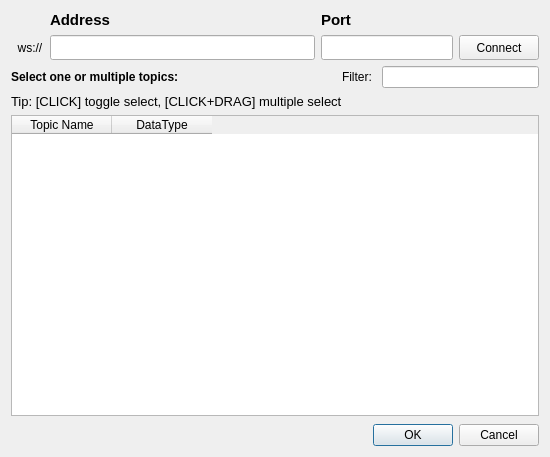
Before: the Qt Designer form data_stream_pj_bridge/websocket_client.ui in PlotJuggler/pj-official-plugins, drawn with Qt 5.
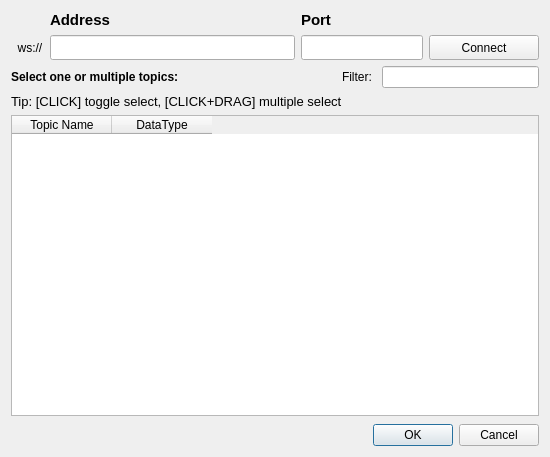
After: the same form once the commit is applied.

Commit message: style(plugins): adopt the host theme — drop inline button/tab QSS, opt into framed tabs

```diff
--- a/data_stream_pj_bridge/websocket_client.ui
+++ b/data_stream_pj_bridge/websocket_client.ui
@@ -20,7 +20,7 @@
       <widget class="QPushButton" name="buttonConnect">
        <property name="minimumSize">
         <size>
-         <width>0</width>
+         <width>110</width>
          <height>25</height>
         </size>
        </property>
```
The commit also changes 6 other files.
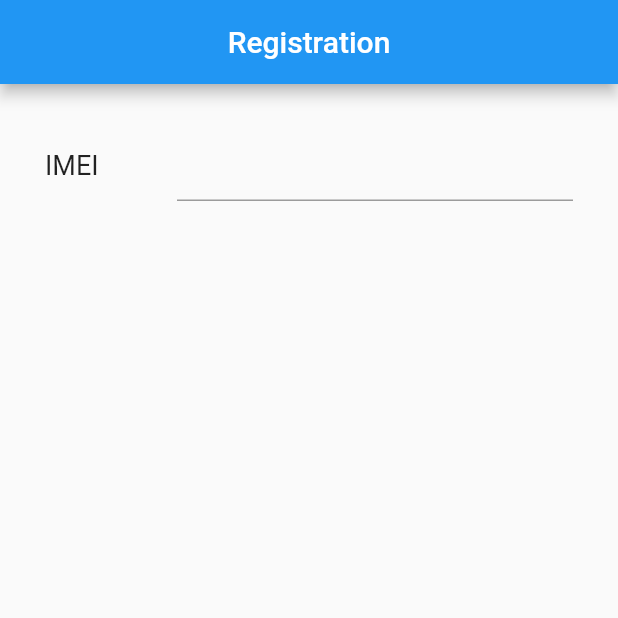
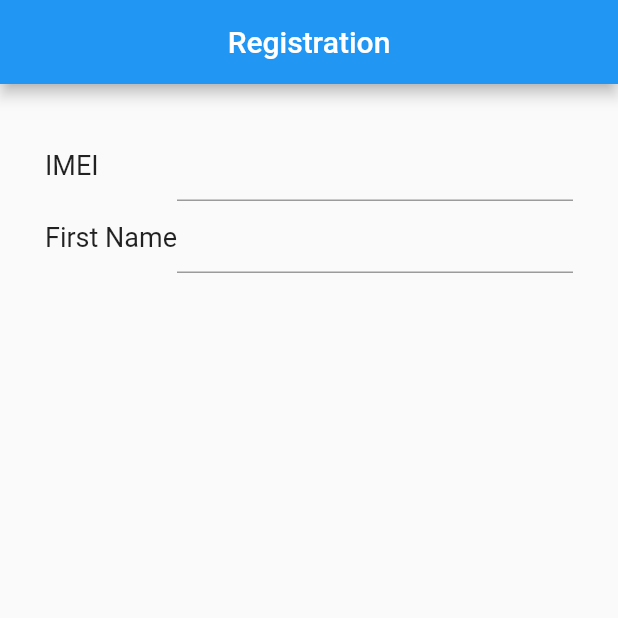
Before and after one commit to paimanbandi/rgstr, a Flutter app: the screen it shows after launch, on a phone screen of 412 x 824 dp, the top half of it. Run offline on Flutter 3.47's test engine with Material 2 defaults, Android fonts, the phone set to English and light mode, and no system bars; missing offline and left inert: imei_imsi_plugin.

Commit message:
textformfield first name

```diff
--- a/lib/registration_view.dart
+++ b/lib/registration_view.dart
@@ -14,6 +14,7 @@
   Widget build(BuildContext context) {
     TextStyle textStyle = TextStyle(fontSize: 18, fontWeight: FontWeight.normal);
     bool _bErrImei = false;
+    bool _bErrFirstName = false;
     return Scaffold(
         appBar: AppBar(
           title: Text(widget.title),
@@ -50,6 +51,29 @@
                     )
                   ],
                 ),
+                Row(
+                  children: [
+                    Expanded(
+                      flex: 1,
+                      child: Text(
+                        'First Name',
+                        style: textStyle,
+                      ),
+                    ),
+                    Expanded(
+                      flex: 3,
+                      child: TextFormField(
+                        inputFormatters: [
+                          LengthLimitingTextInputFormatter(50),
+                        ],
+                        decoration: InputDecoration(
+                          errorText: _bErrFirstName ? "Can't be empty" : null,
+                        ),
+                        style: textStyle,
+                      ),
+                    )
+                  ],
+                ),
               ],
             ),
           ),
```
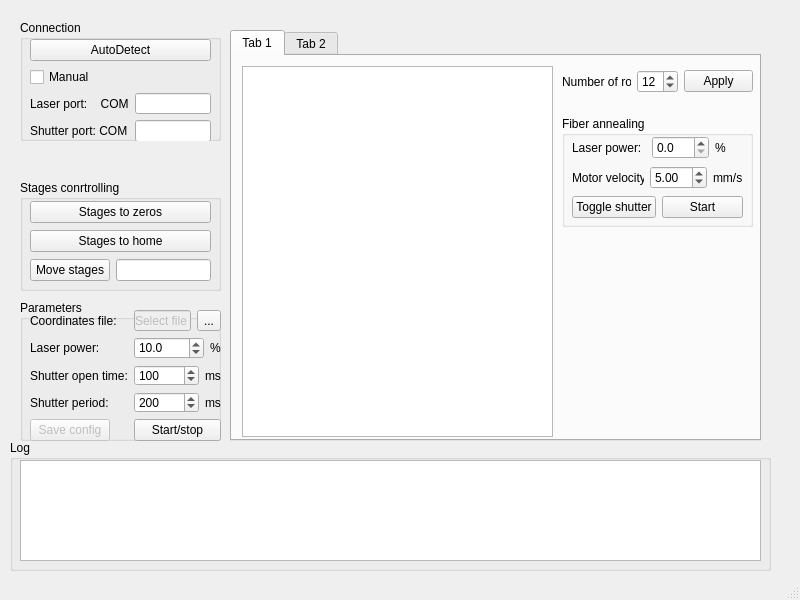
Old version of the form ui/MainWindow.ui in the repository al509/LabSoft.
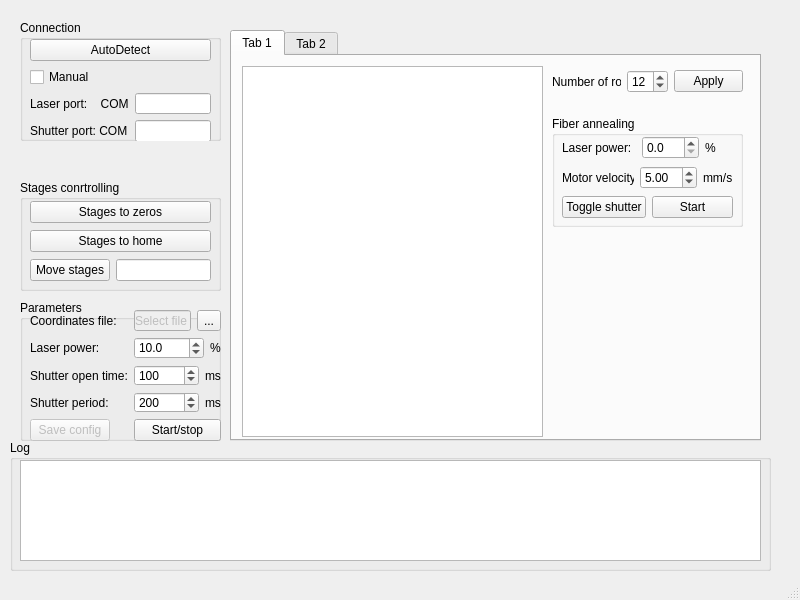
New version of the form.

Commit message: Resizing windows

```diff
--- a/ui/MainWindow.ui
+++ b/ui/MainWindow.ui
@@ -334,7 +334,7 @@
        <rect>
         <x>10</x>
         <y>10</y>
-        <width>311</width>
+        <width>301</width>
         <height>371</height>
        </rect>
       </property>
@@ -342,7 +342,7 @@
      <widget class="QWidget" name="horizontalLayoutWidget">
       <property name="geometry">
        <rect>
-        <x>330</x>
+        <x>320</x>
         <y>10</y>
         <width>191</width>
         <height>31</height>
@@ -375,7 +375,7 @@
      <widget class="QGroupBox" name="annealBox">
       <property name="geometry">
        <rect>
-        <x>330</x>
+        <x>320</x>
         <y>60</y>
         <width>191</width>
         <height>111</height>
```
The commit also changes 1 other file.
★ ★ ★ ★ ★ ★ ★
EXERCISE DESCRIPTION
Could the entries above be printed again exactly, apart from the pictures?

WRITTEN RESPONSE
Before: the Qt Designer form data_stream_pj_bridge/websocket_client.ui in PlotJuggler/pj-official-plugins, drawn with Qt 5.
After: the same form once the commit is applied.

Commit message: style(plugins): adopt the host theme — drop inline button/tab QSS, opt into framed tabs

```diff
--- a/data_stream_pj_bridge/websocket_client.ui
+++ b/data_stream_pj_bridge/websocket_client.ui
@@ -20,7 +20,7 @@
       <widget class="QPushButton" name="buttonConnect">
        <property name="minimumSize">
         <size>
-         <width>0</width>
+         <width>110</width>
          <height>25</height>
         </size>
        </property>
```
The commit also changes 6 other files.
Before and after one commit to paimanbandi/rgstr, a Flutter app: the screen it shows after launch, on a phone screen of 412 x 824 dp, the top half of it. Run offline on Flutter 3.47's test engine with Material 2 defaults, Android fonts, the phone set to English and light mode, and no system bars; missing offline and left inert: imei_imsi_plugin.

Commit message:
textformfield first name

```diff
--- a/lib/registration_view.dart
+++ b/lib/registration_view.dart
@@ -14,6 +14,7 @@
   Widget build(BuildContext context) {
     TextStyle textStyle = TextStyle(fontSize: 18, fontWeight: FontWeight.normal);
     bool _bErrImei = false;
+    bool _bErrFirstName = false;
     return Scaffold(
         appBar: AppBar(
           title: Text(widget.title),
@@ -50,6 +51,29 @@
                     )
                   ],
                 ),
+                Row(
+                  children: [
+                    Expanded(
+                      flex: 1,
+                      child: Text(
+                        'First Name',
+                        style: textStyle,
+                      ),
+                    ),
+                    Expanded(
+                      flex: 3,
+                      child: TextFormField(
+                        inputFormatters: [
+                          LengthLimitingTextInputFormatter(50),
+                        ],
+                        decoration: InputDecoration(
+                          errorText: _bErrFirstName ? "Can't be empty" : null,
+                        ),
+                        style: textStyle,
+                      ),
+                    )
+                  ],
+                ),
               ],
             ),
           ),
```
Old version of the form ui/MainWindow.ui in the repository al509/LabSoft.
New version of the form.

Commit message: Resizing windows

```diff
--- a/ui/MainWindow.ui
+++ b/ui/MainWindow.ui
@@ -334,7 +334,7 @@
        <rect>
         <x>10</x>
         <y>10</y>
-        <width>311</width>
+        <width>301</width>
         <height>371</height>
        </rect>
       </property>
@@ -342,7 +342,7 @@
      <widget class="QWidget" name="horizontalLayoutWidget">
       <property name="geometry">
        <rect>
-        <x>330</x>
+        <x>320</x>
         <y>10</y>
         <width>191</width>
         <height>31</height>
@@ -375,7 +375,7 @@
      <widget class="QGroupBox" name="annealBox">
       <property name="geometry">
        <rect>
-        <x>330</x>
+        <x>320</x>
         <y>60</y>
         <width>191</width>
         <height>111</height>
```
The commit also changes 1 other file.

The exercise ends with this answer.